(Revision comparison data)
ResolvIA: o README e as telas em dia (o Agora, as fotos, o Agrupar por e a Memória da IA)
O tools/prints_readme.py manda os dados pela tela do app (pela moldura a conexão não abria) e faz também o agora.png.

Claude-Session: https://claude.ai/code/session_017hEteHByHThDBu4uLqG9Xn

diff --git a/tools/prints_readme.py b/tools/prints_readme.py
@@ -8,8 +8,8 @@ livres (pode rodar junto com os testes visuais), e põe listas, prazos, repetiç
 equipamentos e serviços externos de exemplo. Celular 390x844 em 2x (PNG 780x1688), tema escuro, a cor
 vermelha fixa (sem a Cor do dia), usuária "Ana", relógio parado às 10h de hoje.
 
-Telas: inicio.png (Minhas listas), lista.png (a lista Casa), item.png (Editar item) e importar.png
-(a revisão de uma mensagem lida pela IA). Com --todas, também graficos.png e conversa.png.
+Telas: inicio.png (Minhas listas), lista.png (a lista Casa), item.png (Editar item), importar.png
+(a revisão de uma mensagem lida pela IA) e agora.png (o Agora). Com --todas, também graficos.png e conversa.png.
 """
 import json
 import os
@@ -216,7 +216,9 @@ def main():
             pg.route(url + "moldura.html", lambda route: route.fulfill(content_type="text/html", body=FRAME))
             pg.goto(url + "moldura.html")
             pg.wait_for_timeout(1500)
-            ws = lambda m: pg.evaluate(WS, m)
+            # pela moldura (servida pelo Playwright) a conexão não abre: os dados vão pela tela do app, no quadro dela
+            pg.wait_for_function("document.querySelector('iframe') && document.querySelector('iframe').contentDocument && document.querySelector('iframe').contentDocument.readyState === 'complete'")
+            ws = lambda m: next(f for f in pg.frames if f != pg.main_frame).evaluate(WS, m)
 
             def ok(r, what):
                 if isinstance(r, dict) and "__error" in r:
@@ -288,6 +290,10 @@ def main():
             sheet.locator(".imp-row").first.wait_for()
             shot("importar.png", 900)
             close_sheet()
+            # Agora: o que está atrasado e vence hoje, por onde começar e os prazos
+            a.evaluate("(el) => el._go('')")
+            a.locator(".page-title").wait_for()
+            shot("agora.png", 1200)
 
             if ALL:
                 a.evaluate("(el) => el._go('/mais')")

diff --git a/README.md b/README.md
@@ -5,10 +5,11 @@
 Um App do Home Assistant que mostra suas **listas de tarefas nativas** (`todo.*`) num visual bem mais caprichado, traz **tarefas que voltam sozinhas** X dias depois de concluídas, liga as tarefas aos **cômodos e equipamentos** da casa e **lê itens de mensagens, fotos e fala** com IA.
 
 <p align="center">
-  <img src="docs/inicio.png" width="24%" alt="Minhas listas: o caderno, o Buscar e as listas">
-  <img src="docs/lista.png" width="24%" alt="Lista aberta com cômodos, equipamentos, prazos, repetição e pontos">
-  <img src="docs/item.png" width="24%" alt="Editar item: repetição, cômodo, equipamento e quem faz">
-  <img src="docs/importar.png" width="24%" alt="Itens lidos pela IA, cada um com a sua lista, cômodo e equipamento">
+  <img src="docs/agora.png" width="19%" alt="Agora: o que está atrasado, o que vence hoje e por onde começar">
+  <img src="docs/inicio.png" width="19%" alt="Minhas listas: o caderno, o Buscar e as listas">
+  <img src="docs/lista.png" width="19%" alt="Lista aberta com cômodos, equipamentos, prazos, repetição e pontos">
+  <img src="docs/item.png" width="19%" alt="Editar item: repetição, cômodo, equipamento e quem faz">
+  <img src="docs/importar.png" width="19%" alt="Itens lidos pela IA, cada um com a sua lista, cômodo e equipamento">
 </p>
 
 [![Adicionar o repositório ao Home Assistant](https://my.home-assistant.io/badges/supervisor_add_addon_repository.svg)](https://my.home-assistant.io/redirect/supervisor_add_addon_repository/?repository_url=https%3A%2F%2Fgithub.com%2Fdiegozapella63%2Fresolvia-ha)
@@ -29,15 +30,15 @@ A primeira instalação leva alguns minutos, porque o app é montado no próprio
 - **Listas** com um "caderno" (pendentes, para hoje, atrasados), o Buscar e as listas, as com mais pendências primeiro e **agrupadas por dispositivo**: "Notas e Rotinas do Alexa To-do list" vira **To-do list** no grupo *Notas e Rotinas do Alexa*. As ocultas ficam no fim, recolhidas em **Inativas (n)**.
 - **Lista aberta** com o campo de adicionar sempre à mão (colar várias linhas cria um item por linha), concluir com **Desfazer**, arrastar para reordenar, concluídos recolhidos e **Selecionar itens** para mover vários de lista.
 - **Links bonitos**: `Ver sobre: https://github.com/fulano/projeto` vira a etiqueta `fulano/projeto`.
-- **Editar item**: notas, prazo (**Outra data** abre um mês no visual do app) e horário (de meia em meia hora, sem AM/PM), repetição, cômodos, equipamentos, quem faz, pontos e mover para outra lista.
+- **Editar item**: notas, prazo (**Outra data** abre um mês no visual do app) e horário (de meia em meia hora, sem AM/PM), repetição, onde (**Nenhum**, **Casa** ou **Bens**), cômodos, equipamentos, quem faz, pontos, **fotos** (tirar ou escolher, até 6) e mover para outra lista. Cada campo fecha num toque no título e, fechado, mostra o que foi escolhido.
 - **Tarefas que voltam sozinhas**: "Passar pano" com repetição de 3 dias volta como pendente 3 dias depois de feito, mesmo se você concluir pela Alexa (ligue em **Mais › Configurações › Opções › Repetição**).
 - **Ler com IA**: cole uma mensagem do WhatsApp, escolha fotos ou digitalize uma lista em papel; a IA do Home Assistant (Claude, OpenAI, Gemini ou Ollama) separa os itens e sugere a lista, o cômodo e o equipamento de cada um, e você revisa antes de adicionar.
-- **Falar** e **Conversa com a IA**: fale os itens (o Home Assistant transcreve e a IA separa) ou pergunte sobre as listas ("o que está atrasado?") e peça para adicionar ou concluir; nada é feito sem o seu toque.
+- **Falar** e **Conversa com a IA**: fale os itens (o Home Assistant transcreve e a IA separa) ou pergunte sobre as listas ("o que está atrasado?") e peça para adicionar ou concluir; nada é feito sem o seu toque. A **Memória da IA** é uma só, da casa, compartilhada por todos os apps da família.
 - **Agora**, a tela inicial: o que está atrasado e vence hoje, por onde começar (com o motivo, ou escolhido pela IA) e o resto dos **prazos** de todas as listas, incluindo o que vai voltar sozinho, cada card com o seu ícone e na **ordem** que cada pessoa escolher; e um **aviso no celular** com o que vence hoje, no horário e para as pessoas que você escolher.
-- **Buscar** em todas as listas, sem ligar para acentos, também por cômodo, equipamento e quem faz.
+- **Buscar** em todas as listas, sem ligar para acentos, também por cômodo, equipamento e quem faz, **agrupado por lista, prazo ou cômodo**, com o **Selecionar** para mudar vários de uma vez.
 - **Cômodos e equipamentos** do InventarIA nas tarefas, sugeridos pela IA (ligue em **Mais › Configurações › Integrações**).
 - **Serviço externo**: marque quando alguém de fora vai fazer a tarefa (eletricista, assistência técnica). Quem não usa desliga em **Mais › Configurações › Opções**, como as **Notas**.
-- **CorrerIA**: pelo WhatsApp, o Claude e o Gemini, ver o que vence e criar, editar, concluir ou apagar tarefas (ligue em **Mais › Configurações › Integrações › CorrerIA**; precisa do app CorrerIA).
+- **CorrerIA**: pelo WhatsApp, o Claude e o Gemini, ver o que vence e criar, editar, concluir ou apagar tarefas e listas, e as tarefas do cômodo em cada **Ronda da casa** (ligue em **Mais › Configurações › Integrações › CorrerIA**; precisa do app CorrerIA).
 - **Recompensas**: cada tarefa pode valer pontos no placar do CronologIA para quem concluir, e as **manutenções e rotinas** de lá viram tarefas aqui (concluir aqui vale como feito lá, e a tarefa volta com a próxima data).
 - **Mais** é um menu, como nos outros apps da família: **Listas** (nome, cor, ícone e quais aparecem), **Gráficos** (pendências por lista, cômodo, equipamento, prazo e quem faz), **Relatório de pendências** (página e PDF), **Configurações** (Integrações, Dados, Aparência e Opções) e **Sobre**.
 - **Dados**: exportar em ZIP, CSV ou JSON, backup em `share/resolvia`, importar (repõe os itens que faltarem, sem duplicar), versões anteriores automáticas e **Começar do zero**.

...

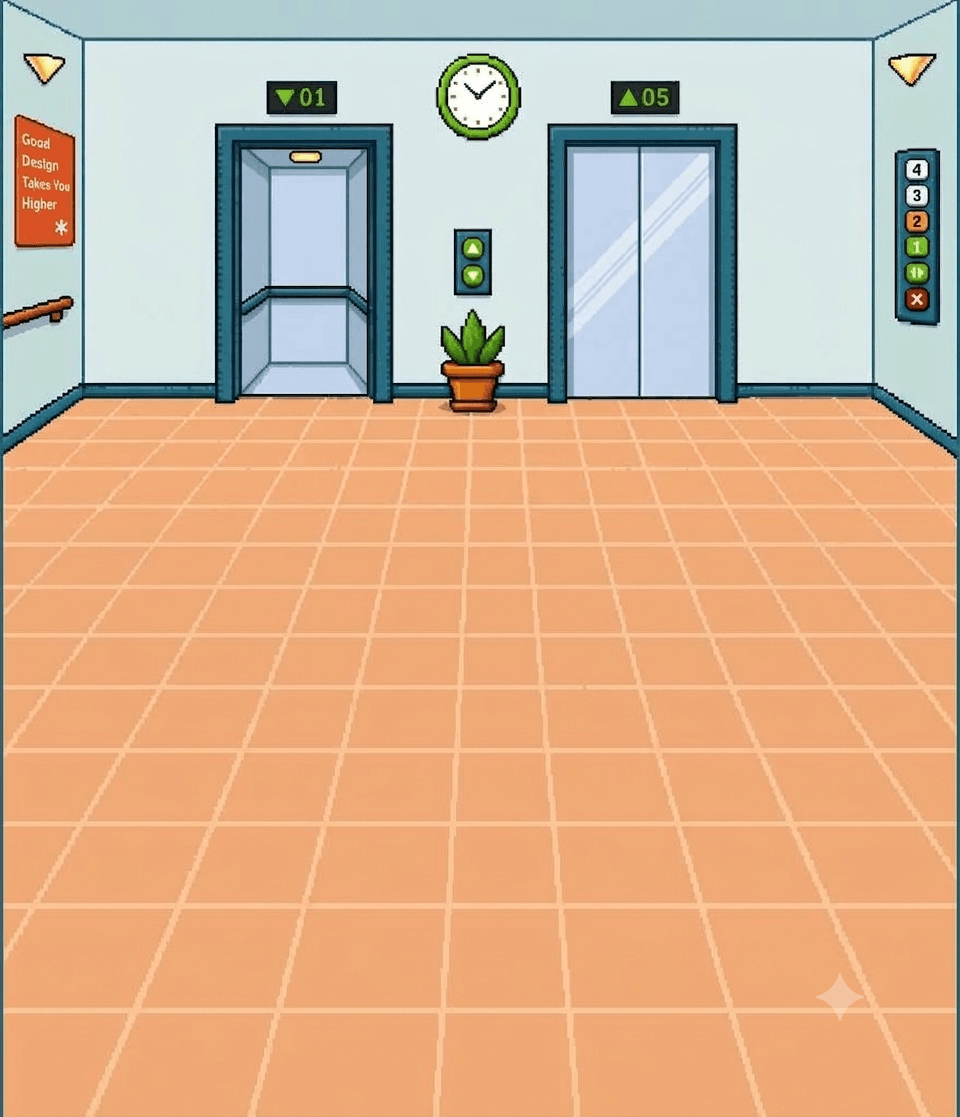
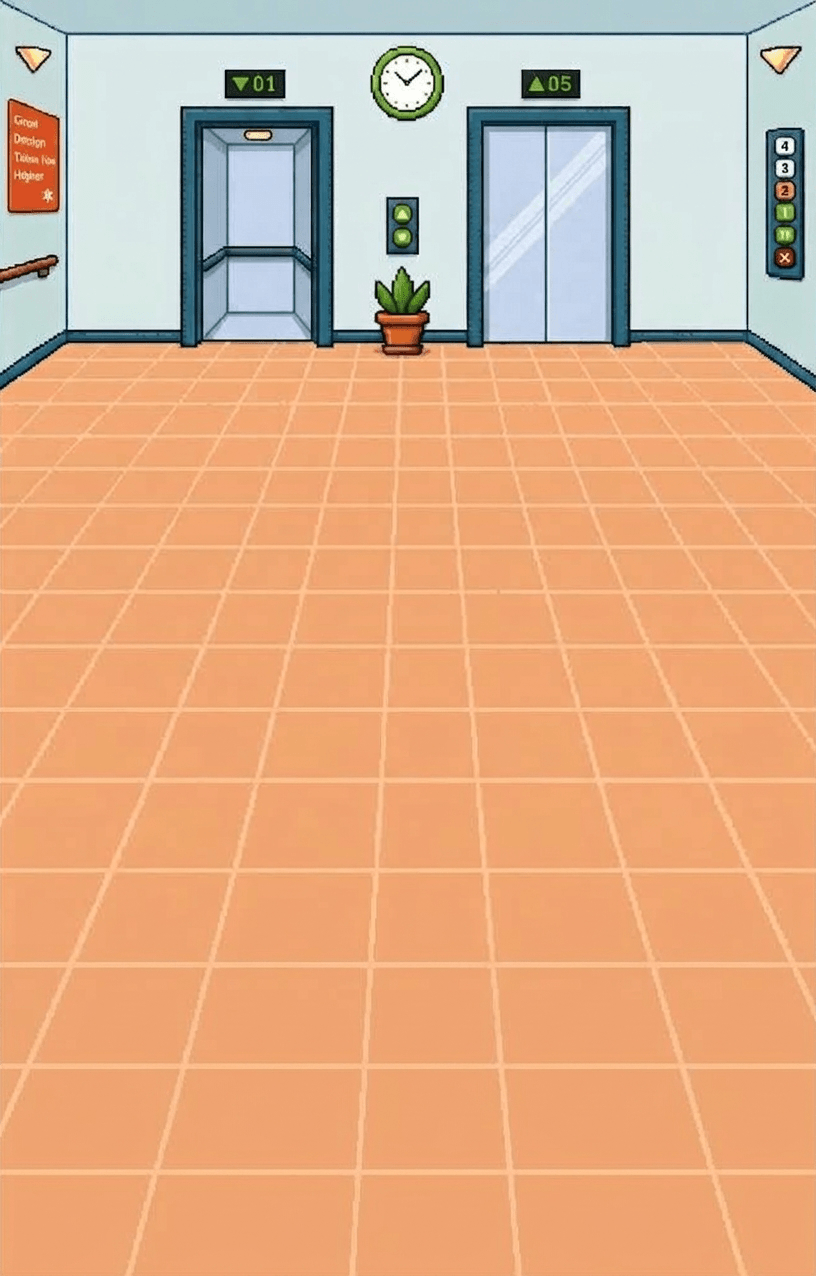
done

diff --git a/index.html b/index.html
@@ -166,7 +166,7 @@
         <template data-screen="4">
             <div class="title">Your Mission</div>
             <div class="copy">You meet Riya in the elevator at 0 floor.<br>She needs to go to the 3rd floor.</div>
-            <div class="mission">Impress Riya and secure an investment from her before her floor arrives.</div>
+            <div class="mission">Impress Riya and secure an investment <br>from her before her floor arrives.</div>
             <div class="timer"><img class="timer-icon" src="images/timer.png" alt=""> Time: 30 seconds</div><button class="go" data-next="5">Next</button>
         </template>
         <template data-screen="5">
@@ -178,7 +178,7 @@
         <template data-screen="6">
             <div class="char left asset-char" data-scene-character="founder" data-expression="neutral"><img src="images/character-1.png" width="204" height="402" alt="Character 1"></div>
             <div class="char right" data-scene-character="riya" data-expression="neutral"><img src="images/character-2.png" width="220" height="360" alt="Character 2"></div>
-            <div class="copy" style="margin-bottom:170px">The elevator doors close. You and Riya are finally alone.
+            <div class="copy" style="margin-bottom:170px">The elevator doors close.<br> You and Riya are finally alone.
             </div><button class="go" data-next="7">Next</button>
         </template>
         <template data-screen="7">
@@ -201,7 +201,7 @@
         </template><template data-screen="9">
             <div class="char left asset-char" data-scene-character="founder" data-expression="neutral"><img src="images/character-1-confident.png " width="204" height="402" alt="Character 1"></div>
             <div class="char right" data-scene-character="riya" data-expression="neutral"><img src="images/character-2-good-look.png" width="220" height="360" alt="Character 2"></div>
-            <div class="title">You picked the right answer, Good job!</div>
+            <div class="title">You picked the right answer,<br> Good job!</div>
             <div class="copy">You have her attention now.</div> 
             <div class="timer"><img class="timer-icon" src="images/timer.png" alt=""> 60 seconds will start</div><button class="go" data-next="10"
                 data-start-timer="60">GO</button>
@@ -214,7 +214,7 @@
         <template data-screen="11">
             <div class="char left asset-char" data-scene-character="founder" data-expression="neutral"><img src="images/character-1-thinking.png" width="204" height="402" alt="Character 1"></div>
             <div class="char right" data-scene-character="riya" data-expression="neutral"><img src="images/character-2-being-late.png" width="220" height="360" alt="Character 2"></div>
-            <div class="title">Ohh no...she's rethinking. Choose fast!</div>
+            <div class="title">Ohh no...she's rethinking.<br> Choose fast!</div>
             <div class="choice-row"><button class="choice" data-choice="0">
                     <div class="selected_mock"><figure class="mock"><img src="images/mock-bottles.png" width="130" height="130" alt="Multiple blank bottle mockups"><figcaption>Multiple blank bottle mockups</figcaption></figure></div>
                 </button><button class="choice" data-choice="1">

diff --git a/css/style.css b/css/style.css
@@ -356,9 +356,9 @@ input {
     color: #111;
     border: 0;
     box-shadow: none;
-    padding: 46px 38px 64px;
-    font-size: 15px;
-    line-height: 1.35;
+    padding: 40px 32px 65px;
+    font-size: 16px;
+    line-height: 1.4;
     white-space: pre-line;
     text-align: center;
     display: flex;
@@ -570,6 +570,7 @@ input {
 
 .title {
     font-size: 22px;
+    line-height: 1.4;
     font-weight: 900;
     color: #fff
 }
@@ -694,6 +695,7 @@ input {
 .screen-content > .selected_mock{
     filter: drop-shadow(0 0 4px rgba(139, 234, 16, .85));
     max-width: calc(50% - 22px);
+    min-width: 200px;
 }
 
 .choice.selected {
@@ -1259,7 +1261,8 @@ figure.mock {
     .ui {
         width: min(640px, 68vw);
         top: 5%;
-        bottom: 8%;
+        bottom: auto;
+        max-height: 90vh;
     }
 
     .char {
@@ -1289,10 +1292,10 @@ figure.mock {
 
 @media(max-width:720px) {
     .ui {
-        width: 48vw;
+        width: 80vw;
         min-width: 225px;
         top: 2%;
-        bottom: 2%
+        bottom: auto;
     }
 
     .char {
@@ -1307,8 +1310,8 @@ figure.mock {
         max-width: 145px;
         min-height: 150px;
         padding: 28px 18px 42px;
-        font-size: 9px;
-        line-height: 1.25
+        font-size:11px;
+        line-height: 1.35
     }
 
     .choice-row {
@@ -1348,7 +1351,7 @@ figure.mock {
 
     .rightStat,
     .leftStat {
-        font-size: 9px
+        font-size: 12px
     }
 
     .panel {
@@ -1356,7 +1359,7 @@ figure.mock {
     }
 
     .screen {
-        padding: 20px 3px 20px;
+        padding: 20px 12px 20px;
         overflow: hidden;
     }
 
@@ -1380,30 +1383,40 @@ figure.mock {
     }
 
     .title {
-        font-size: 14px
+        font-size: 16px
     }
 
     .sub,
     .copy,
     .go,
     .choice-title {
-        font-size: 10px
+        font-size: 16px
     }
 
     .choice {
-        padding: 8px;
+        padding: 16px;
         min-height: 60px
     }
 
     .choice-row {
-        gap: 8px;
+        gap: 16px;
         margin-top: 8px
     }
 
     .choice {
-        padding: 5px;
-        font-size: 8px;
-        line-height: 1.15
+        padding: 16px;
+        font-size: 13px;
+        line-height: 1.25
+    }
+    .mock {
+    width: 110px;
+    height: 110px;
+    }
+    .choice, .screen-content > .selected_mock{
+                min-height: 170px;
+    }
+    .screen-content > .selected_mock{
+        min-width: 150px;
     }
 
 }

==

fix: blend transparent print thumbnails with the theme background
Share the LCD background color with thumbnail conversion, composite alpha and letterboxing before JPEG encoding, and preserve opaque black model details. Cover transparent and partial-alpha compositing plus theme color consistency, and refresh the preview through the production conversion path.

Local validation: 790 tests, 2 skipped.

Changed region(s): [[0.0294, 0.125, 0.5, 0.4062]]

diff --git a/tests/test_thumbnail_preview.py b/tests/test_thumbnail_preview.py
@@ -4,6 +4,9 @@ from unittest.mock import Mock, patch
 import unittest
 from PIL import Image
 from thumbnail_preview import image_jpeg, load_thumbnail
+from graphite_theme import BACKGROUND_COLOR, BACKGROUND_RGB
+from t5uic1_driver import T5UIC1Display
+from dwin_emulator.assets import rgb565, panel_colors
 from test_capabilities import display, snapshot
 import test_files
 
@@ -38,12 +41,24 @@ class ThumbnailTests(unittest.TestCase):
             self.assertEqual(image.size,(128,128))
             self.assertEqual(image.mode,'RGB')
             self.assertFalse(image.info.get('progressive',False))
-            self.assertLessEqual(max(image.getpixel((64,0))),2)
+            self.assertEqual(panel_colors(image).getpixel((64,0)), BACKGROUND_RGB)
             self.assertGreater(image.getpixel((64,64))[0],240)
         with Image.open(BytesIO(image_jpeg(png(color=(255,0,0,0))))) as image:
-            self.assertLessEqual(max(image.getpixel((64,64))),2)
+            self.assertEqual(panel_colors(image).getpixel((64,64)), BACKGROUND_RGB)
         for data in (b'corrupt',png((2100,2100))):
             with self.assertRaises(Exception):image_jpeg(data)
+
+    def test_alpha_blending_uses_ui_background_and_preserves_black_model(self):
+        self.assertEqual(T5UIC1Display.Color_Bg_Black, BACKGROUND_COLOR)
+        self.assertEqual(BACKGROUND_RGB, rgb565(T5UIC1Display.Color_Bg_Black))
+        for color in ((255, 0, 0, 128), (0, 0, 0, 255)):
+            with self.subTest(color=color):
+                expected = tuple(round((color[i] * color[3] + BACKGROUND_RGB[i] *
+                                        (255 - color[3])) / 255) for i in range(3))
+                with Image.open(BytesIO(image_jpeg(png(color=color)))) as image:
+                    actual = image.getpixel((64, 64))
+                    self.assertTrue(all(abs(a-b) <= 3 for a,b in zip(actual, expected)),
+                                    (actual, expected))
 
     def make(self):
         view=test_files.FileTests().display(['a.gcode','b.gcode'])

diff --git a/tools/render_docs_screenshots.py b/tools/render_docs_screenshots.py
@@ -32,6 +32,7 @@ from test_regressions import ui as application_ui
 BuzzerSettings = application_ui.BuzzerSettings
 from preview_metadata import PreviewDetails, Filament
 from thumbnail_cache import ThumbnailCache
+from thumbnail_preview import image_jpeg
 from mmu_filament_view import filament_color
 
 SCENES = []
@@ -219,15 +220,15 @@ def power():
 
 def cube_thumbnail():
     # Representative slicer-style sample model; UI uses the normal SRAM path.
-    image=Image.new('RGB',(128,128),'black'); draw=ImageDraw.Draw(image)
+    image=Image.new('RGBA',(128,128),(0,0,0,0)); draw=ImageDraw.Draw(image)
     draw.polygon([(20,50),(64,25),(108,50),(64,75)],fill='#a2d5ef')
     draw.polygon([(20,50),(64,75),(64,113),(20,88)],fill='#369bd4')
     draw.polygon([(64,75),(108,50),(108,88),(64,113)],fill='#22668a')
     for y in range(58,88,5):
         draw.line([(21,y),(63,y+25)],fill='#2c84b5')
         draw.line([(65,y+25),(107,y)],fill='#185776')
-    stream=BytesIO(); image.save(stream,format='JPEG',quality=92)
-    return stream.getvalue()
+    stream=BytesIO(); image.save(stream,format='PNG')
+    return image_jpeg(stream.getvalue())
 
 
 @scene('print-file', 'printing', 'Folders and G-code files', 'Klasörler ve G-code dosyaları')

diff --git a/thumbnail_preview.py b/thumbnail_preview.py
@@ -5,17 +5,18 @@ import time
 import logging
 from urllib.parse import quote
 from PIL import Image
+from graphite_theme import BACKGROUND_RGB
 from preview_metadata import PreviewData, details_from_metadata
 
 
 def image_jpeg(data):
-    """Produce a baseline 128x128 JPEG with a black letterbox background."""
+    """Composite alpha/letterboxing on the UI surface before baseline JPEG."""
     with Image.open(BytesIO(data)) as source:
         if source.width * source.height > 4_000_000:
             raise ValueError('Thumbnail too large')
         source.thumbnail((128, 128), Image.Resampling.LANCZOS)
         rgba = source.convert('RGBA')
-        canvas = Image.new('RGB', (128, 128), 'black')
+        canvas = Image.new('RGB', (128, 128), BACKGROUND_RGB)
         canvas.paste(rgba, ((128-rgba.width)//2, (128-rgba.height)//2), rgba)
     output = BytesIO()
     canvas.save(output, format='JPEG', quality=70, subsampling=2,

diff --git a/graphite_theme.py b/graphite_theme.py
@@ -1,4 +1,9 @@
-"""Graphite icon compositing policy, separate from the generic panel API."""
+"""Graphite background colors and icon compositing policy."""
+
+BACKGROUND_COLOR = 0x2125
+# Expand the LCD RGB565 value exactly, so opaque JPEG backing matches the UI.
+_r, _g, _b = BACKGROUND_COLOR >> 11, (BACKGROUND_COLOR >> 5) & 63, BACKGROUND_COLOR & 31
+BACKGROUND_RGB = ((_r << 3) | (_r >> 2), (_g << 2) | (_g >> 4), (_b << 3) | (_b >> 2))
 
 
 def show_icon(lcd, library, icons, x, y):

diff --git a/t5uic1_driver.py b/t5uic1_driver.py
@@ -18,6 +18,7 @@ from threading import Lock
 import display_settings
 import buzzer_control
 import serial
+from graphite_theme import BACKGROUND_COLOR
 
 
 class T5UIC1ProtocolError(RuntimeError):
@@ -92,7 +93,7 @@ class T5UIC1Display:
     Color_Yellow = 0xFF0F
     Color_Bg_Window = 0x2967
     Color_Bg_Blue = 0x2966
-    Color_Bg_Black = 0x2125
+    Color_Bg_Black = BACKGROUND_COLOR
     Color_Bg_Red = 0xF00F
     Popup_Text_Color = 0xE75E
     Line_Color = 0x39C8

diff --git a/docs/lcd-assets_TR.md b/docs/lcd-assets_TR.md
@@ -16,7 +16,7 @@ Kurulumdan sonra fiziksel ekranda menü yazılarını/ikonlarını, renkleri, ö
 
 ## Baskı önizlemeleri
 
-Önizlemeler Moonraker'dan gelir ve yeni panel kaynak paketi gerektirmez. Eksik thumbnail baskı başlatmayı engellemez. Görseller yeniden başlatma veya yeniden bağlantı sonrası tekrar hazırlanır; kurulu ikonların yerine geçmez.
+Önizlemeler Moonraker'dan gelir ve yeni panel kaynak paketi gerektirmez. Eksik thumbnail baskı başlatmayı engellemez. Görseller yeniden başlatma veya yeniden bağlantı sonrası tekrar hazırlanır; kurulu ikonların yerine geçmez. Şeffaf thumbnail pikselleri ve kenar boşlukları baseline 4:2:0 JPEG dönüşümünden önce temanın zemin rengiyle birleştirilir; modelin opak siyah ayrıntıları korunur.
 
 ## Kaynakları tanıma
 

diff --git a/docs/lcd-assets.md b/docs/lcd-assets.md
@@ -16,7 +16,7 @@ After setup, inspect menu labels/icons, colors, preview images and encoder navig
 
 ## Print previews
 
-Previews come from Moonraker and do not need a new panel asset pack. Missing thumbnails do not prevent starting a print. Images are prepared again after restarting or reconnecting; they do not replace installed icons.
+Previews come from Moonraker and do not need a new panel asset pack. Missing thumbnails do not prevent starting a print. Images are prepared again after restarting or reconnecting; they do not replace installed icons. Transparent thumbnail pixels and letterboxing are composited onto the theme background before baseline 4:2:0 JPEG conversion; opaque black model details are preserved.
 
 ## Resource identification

(Assignment) Looking at the data above, work out how many lines contain "tools" and answer with the figure only.

(Expected answer) 3